BEGIN Input data
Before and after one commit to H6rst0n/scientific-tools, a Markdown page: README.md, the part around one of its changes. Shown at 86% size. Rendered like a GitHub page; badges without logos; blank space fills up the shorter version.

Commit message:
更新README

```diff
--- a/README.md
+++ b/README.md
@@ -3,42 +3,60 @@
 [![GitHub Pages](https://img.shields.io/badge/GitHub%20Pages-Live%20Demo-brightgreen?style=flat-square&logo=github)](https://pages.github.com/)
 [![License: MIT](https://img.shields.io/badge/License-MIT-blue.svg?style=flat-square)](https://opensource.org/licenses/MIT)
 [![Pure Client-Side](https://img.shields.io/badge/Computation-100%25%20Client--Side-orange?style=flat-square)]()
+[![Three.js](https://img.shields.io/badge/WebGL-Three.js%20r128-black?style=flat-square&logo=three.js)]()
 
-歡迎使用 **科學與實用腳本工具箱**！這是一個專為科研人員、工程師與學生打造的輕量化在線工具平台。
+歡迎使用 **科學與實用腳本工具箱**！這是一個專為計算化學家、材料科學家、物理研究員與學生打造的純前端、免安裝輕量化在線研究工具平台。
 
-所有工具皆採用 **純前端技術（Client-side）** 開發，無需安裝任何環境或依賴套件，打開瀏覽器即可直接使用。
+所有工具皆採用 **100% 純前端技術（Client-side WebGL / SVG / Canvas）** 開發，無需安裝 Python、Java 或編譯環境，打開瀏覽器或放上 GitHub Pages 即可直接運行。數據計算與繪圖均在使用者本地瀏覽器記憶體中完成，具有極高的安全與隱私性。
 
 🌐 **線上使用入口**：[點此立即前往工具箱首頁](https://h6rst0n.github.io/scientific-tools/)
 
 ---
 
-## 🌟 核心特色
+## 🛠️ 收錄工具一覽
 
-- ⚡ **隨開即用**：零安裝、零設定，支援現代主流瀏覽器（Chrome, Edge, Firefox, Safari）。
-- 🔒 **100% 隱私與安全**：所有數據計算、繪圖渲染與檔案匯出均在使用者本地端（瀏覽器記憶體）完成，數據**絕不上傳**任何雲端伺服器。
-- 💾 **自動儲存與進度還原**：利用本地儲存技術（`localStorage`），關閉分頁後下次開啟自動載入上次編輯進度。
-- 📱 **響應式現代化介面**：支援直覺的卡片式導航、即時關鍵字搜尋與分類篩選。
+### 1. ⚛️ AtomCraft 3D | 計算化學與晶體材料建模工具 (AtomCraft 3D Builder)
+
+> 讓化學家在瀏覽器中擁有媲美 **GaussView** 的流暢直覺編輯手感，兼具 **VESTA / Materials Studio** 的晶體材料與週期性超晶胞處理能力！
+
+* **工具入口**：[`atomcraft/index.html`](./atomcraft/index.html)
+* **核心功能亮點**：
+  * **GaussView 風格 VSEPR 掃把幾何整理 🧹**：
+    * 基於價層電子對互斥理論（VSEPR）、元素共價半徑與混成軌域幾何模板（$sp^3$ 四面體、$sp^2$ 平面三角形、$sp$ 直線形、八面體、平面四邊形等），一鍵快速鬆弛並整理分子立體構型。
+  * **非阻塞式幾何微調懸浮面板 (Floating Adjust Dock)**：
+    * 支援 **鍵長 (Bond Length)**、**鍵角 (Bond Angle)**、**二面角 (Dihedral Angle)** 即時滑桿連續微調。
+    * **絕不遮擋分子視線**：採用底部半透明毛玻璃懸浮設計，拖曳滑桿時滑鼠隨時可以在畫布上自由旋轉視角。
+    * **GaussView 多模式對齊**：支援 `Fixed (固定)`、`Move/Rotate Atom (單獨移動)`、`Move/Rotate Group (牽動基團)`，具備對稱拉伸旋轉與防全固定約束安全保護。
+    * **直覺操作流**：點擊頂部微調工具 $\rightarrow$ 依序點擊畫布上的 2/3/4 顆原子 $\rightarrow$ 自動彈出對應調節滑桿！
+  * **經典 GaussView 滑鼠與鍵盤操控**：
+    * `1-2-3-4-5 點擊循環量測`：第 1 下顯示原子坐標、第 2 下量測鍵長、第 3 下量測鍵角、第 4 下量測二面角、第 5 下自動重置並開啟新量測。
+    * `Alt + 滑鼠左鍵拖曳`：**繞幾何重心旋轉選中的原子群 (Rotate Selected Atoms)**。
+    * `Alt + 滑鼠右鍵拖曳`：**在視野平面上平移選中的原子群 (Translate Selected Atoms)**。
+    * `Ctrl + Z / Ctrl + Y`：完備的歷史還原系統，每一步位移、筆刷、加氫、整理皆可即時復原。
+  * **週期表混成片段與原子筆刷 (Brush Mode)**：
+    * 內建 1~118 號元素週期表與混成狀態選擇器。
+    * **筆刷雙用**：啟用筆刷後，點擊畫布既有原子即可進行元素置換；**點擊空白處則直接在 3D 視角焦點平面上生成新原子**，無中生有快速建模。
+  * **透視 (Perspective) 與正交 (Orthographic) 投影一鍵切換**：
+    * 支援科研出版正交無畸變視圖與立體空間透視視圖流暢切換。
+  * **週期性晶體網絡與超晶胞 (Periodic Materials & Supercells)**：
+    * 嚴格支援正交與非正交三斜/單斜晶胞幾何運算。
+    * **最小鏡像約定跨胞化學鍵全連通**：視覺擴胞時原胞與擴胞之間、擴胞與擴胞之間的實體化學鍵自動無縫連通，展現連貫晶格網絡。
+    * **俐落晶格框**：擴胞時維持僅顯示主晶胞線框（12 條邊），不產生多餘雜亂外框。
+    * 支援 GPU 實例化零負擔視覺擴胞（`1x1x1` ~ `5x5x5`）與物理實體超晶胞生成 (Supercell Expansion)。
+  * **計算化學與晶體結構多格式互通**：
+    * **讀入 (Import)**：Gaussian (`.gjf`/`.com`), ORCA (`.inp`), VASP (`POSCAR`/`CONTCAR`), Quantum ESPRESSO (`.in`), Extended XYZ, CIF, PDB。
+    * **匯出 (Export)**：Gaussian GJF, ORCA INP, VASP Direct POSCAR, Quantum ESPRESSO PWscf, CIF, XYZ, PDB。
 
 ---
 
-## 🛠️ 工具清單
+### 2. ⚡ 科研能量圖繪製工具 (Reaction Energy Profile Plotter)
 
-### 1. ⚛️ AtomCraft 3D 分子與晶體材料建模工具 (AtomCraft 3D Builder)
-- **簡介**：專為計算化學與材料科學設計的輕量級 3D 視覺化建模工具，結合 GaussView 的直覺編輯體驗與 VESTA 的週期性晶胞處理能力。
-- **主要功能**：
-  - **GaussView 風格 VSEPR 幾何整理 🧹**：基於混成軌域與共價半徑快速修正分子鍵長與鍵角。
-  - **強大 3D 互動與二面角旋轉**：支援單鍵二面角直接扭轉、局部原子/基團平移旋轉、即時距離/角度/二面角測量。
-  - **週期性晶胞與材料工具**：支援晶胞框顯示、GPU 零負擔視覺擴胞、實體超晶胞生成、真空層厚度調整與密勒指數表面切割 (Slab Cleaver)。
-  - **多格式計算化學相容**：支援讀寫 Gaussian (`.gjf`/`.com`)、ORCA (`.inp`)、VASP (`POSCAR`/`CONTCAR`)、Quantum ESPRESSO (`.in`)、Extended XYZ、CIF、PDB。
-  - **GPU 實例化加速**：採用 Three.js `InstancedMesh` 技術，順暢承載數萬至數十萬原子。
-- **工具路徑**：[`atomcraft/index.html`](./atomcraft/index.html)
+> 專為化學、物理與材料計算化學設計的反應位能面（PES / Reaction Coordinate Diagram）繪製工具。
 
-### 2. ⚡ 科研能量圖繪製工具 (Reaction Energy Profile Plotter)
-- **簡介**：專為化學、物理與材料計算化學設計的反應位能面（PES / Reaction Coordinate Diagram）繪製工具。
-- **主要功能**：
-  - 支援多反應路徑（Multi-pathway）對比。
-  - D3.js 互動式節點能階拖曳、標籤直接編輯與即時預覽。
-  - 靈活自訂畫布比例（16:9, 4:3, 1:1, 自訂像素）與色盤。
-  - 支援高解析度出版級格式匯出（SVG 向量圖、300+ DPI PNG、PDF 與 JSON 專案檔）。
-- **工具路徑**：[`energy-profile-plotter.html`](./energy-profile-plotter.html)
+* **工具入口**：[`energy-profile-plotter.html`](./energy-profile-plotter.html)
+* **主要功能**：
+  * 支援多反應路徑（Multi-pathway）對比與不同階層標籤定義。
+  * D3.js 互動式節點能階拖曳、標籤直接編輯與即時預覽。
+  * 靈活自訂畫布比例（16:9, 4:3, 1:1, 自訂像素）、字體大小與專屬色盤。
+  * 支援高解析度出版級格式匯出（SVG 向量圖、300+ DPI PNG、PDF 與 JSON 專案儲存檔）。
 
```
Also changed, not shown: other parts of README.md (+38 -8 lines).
END Input data
Copy every line of the data where "Reaction" is found.

» Response for this exercise
+### 2. ⚡ 科研能量圖繪製工具 (Reaction Energy Profile Plotter)
+> 專為化學、物理與材料計算化學設計的反應位能面（PES / Reaction Coordinate Diagram）繪製工具。
-### 2. ⚡ 科研能量圖繪製工具 (Reaction Energy Profile Plotter)
-- **簡介**：專為化學、物理與材料計算化學設計的反應位能面（PES / Reaction Coordinate Diagram）繪製工具。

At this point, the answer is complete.